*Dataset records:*
+===+

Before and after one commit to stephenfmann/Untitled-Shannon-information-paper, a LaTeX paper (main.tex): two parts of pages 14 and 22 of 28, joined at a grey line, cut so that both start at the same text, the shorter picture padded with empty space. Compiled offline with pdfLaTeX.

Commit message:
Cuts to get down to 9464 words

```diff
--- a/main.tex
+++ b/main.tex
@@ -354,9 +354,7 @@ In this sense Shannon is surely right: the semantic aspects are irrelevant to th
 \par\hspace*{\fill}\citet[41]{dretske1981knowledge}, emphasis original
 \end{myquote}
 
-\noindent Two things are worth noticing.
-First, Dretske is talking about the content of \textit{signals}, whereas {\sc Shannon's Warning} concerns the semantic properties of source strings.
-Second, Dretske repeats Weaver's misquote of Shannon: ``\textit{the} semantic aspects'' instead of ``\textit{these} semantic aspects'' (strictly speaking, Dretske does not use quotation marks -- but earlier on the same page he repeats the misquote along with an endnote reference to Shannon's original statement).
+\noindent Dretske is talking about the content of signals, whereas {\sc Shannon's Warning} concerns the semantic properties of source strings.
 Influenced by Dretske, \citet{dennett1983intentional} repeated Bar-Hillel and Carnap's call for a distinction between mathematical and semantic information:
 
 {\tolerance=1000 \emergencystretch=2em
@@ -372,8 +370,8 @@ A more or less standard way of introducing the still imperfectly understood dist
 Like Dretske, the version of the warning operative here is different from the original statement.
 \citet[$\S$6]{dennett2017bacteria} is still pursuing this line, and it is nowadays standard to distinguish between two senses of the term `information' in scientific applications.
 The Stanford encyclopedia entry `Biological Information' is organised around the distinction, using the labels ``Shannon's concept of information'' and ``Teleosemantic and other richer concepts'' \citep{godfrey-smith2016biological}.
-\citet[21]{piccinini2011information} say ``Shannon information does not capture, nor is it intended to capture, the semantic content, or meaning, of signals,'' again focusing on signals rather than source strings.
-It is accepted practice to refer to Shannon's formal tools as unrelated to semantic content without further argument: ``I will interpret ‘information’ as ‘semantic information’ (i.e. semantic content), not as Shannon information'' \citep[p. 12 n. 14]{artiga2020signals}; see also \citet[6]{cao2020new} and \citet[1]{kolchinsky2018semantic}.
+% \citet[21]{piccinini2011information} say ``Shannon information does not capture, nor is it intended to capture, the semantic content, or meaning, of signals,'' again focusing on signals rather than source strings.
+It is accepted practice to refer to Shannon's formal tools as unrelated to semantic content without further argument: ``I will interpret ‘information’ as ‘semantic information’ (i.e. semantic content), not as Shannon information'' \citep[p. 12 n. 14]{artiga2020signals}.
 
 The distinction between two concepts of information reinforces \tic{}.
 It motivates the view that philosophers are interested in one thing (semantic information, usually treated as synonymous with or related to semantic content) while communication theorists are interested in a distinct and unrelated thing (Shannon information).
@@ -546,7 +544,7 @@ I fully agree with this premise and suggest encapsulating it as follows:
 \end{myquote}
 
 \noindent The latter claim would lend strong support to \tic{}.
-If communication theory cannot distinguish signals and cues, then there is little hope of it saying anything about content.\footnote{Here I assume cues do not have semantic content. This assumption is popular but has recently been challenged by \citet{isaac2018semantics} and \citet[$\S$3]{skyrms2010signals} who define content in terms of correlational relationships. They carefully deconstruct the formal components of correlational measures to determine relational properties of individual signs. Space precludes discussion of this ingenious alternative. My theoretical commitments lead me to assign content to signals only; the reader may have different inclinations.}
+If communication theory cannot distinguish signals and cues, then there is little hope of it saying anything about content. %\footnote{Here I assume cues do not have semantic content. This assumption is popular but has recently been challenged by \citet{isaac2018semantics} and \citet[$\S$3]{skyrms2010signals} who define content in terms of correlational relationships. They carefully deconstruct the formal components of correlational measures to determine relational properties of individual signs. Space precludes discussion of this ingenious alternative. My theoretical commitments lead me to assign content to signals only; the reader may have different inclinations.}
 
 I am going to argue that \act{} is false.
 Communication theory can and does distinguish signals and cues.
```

+===+

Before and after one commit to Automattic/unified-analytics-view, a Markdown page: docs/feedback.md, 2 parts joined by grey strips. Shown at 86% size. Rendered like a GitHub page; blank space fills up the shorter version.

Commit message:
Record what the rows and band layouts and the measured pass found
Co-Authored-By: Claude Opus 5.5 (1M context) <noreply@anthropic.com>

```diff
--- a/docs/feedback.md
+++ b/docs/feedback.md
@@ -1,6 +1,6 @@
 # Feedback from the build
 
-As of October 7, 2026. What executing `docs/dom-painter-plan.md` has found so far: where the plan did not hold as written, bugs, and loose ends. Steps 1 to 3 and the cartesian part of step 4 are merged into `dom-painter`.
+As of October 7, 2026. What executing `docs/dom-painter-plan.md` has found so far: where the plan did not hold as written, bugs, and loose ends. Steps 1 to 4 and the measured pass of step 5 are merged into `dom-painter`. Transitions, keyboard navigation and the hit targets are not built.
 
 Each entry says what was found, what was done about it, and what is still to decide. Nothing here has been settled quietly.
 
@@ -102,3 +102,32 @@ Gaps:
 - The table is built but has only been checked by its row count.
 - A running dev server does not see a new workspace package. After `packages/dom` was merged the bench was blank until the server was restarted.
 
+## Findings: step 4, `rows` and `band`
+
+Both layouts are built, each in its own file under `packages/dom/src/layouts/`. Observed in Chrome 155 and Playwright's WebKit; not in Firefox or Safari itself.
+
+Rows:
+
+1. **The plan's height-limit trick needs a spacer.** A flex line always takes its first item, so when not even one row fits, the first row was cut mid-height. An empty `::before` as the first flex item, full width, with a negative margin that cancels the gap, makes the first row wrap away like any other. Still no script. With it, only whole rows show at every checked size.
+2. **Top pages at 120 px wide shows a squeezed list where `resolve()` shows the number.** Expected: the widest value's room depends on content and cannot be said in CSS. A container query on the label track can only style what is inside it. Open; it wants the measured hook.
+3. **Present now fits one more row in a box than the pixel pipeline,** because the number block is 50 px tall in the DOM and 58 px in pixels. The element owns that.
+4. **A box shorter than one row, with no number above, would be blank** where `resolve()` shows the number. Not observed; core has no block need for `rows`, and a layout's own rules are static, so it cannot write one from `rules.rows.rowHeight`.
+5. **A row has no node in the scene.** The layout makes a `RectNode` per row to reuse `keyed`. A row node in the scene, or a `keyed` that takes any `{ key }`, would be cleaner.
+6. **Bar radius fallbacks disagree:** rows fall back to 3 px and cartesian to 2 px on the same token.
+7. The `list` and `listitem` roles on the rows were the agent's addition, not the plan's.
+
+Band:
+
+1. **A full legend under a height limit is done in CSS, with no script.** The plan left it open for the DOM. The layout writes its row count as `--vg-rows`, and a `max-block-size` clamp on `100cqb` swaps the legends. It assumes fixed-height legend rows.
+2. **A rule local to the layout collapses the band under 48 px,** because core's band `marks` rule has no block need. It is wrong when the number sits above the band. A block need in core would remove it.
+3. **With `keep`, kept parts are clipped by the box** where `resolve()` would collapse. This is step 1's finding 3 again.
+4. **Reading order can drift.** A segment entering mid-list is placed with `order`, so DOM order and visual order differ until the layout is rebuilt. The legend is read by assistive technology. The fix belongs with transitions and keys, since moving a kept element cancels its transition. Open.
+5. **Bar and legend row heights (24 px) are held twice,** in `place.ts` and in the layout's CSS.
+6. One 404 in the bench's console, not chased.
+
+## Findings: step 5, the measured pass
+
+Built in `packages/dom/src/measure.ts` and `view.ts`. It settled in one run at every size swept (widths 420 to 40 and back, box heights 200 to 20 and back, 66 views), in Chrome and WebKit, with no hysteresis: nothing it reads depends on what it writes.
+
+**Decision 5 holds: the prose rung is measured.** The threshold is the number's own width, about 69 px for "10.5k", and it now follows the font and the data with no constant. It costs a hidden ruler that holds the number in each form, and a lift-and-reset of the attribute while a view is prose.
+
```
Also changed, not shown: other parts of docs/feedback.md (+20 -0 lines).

+===+

*TASK TO COMPLETE:*
The lines you need are those containing "source"; find them in the records and copy them.

*TASK RESPONSE:*
-First, Dretske is talking about the content of \textit{signals}, whereas {\sc Shannon's Warning} concerns the semantic properties of source strings.
+\noindent Dretske is talking about the content of signals, whereas {\sc Shannon's Warning} concerns the semantic properties of source strings.
-\citet[21]{piccinini2011information} say ``Shannon information does not capture, nor is it intended to capture, the semantic content, or meaning, of signals,'' again focusing on signals rather than source strings.
+% \citet[21]{piccinini2011information} say ``Shannon information does not capture, nor is it intended to capture, the semantic content, or meaning, of signals,'' again focusing on signals rather than source strings.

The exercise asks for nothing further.